At one point, Circus, a seven-year-old humpback whale, took a break from the feeding and rolled around on its side, slapping its enormous flipper.   Overall, we estimated that at least 25 individuals were spotted today!


On May 7th we seemed to experience the entire repertoire of humpback whale activity up on the Southwest corner of Stellwagen Bank.  We couldn’t believe our luck to find that the feeding had continued and we had at least 20 adult humpbacks feeding and foraging in the area.  At one point on the morning trip, four humpbacks were chin breaching, and then started to simultaneously flipper as we got closer.  While we don’t have a concrete explanation for either of these behaviors, they sometimes appear to have a social function.


In the afternoon, we found a total of 6 mother and calf humpback whale pairs:  Thumper, Pisces, Binary, Abrasion, Rapier and Dome were all accompanied by their respective calves.  These calves were born over the winter in the Caribbean and will stay with their mothers for about a year, feeding on their mothers milk and learning to feed on fish and krill before venturing out on their own.


May 8th was gray and overcast with an occasional drizzle, and the seas crested at 2-3 feet as we headed out to the Southwest corner of Stellwagen.  As we approached, we began to see spouts far to the north, the west, and even a few to the east.  We saw some birds, but no visible surface feeding, and we soon determined that the humpbacks were on the move.  We saw very few flukes, but fortunately we saw several breaches.  Pisces and calf were continually breaching.  Pisces chin breached as she traveled north, while her little calf tail breached and even performed a few full spinning breaches!

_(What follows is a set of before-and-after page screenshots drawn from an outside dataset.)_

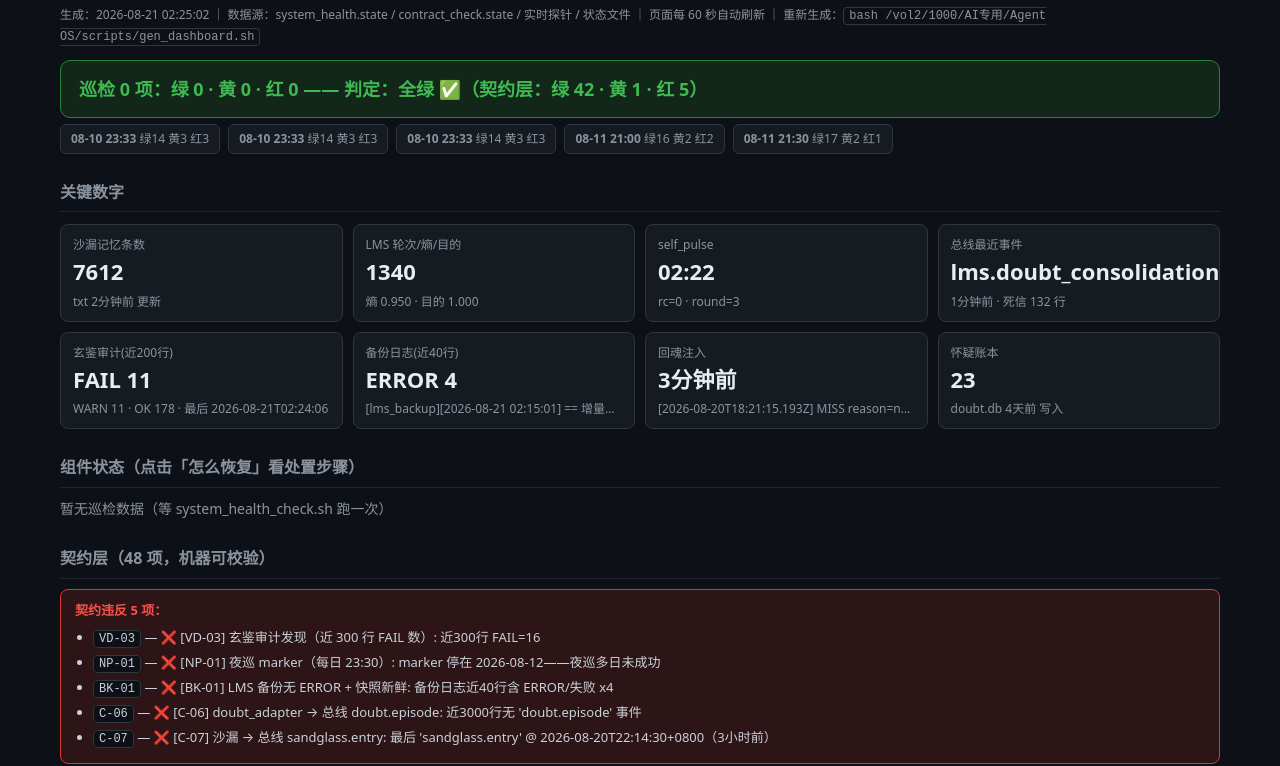
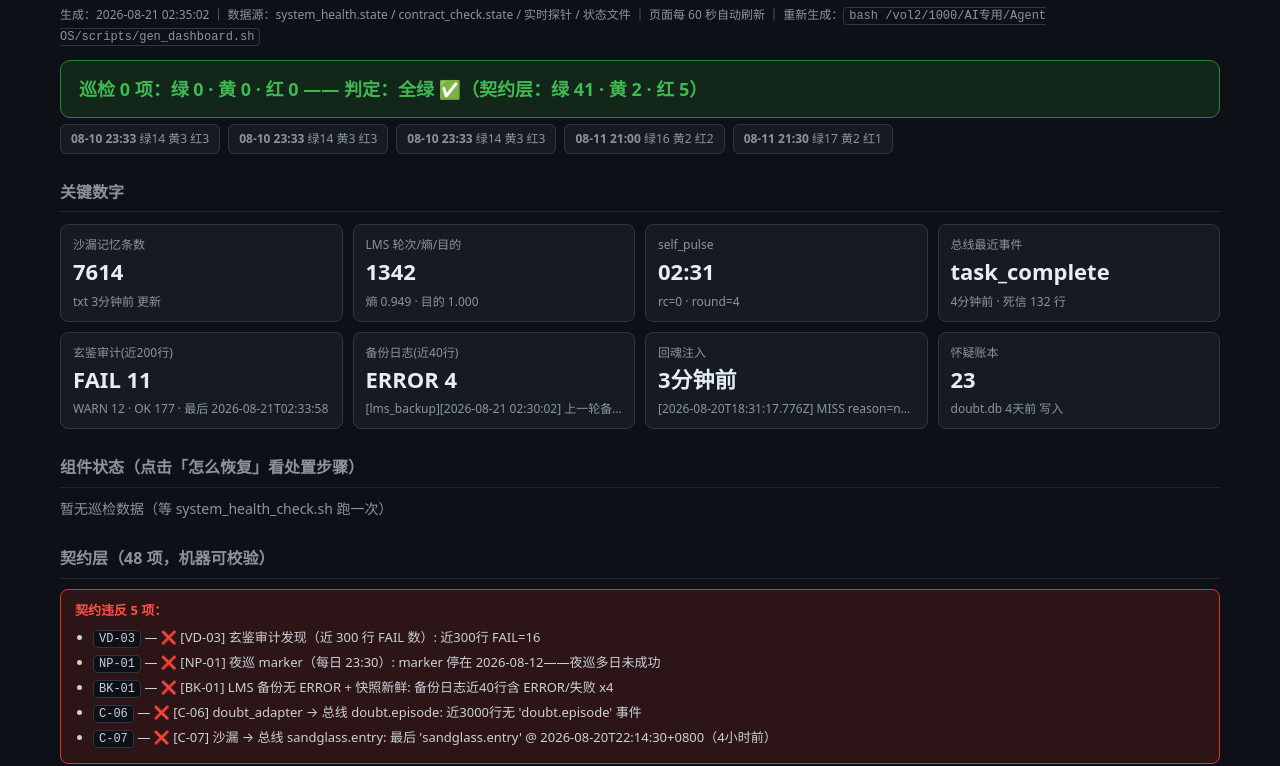
Before and after one commit to tdx1146/agent-os, a plain HTML site: page dashboard.html in a window 1280 px wide. Shown: the part 54-820 px from the top of the page. Drawn offline with Linux system fonts and the light colour scheme.

Commit message:
auto: 2026-08-21 02:40:02 自动提交

```diff
--- a/dashboard.html
+++ b/dashboard.html
@@ -43,25 +43,25 @@ footer { color:#484f58; font-size:12px; margin-top:30px; text-align:center; }
 code { background:#0d1117; border:1px solid #30363d; border-radius:4px; padding:1px 5px; font-size:12px; }
 </style></head><body>
 <h1>🐾 Agent OS 系统健康看板</h1>
-<div class="meta">生成：2026-08-21 02:25:02 ｜ 数据源：system_health.state / contract_check.state / 实时探针 / 状态文件 ｜ 页面每 60 秒自动刷新 ｜ 重新生成：<code>bash /vol2/1000/AI专用/Agent OS/scripts/gen_dashboard.sh</code></div>
-<div class="banner ok">巡检 0 项：绿 0 · 黄 0 · 红 0 —— 判定：全绿 ✅（契约层：绿 42 · 黄 1 · 红 5）</div>
+<div class="meta">生成：2026-08-21 02:35:02 ｜ 数据源：system_health.state / contract_check.state / 实时探针 / 状态文件 ｜ 页面每 60 秒自动刷新 ｜ 重新生成：<code>bash /vol2/1000/AI专用/Agent OS/scripts/gen_dashboard.sh</code></div>
+<div class="banner ok">巡检 0 项：绿 0 · 黄 0 · 红 0 —— 判定：全绿 ✅（契约层：绿 41 · 黄 2 · 红 5）</div>
 <div class="hist"><span class="hitem" title="2026-08-10 23:33:20"><b>08-10 23:33</b> 绿14 黄3 红3</span><span class="hitem" title="2026-08-10 23:33:22"><b>08-10 23:33</b> 绿14 黄3 红3</span><span class="hitem" title="2026-08-10 23:33:28"><b>08-10 23:33</b> 绿14 黄3 红3</span><span class="hitem" title="2026-08-11 21:00:02"><b>08-11 21:00</b> 绿16 黄2 红2</span><span class="hitem" title="2026-08-11 21:30:02"><b>08-11 21:30</b> 绿17 黄2 红1</span></div>
 <h2>关键数字</h2>
 
 <div class="keynums">
-  <div class="k"><span class="kl">沙漏记忆条数</span><span class="kv">7612</span><span class="ks">txt 2分钟前 更新</span></div>
-  <div class="k"><span class="kl">LMS 轮次/熵/目的</span><span class="kv">1340</span><span class="ks">熵 0.950 · 目的 1.000</span></div>
-  <div class="k"><span class="kl">self_pulse</span><span class="kv">02:22</span><span class="ks">rc=0 · round=3</span></div>
-  <div class="k"><span class="kl">总线最近事件</span><span class="kv">lms.doubt_consolidation</span><span class="ks">1分钟前 · 死信 132 行</span></div>
-  <div class="k"><span class="kl">玄鉴审计(近200行)</span><span class="kv">FAIL 11</span><span class="ks">WARN 11 · OK 178 · 最后 2026-08-21T02:24:06</span></div>
-  <div class="k"><span class="kl">备份日志(近40行)</span><span class="kv">ERROR 4</span><span class="ks">[lms_backup][2026-08-21 02:15:01] == 增量镜像开始（snapshots/ → /vol2/1000/AI专用/backups</span></div>
-  <div class="k"><span class="kl">回魂注入</span><span class="kv">3分钟前</span><span class="ks">[2026-08-20T18:21:15.193Z] MISS reason=no-injectable-context（明细见同文件内 MISS 记录）</span></div>
+  <div class="k"><span class="kl">沙漏记忆条数</span><span class="kv">7614</span><span class="ks">txt 3分钟前 更新</span></div>
+  <div class="k"><span class="kl">LMS 轮次/熵/目的</span><span class="kv">1342</span><span class="ks">熵 0.949 · 目的 1.000</span></div>
+  <div class="k"><span class="kl">self_pulse</span><span class="kv">02:31</span><span class="ks">rc=0 · round=4</span></div>
+  <div class="k"><span class="kl">总线最近事件</span><span class="kv">task_complete</span><span class="ks">4分钟前 · 死信 132 行</span></div>
+  <div class="k"><span class="kl">玄鉴审计(近200行)</span><span class="kv">FAIL 11</span><span class="ks">WARN 12 · OK 177 · 最后 2026-08-21T02:33:58</span></div>
+  <div class="k"><span class="kl">备份日志(近40行)</span><span class="kv">ERROR 4</span><span class="ks">[lms_backup][2026-08-21 02:30:02] 上一轮备份仍在运行，本轮跳过（flock 非阻塞）</span></div>
+  <div class="k"><span class="kl">回魂注入</span><span class="kv">3分钟前</span><span class="ks">[2026-08-20T18:31:17.776Z] MISS reason=no-injectable-context（明细见同文件内 MISS 记录）</span></div>
   <div class="k"><span class="kl">怀疑账本</span><span class="kv">23</span><span class="ks">doubt.db 4天前 写入</span></div>
 </div>
 <h2>组件状态（点击「怎么恢复」看处置步骤）</h2>
 <div class="grid"><div class="empty">暂无巡检数据（等 system_health_check.sh 跑一次）</div></div>
 <h2>契约层（48 项，机器可校验）</h2>
-<div class="cfl"><b>契约违反 5 项：</b><ul><li><code>VD-03</code> — ❌ [VD-03] 玄鉴审计发现（近 300 行 FAIL 数）: 近300行 FAIL=16</li><li><code>NP-01</code> — ❌ [NP-01] 夜巡 marker（每日 23:30）: marker 停在 2026-08-12——夜巡多日未成功</li><li><code>BK-01</code> — ❌ [BK-01] LMS 备份无 ERROR + 快照新鲜: 备份日志近40行含 ERROR/失败 x4</li><li><code>C-06</code> — ❌ [C-06] doubt_adapter → 总线 doubt.episode: 近3000行无 &#x27;doubt.episode&#x27; 事件</li><li><code>C-07</code> — ❌ [C-07] 沙漏 → 总线 sandglass.entry: 最后 &#x27;sandglass.entry&#x27; @ 2026-08-20T22:14:30+0800（3小时前）</li></ul></div>
+<div class="cfl"><b>契约违反 5 项：</b><ul><li><code>VD-03</code> — ❌ [VD-03] 玄鉴审计发现（近 300 行 FAIL 数）: 近300行 FAIL=16</li><li><code>NP-01</code> — ❌ [NP-01] 夜巡 marker（每日 23:30）: marker 停在 2026-08-12——夜巡多日未成功</li><li><code>BK-01</code> — ❌ [BK-01] LMS 备份无 ERROR + 快照新鲜: 备份日志近40行含 ERROR/失败 x4</li><li><code>C-06</code> — ❌ [C-06] doubt_adapter → 总线 doubt.episode: 近3000行无 &#x27;doubt.episode&#x27; 事件</li><li><code>C-07</code> — ❌ [C-07] 沙漏 → 总线 sandglass.entry: 最后 &#x27;sandglass.entry&#x27; @ 2026-08-20T22:14:30+0800（4小时前）</li></ul></div>
 <h2>故障恢复预案（点开即看，照做即可）</h2>
 <details class="scen"><summary>1️⃣ 明天 session 被重置（openclaw 会话没了）</summary>
   <p><b>现象：</b>现象：对话历史/上下文没了，编辑器会话列表被清空</p>
```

Soon, the wind picked up to over 20 knots and we slogged our way back to Ptown in 5-6 foot seas!   Those of us still brave enough for the upper deck on the way back were treated to a look at several diving gannets, and even a razorbill.  Razorbills are related to puffins and are not seen often on our trips!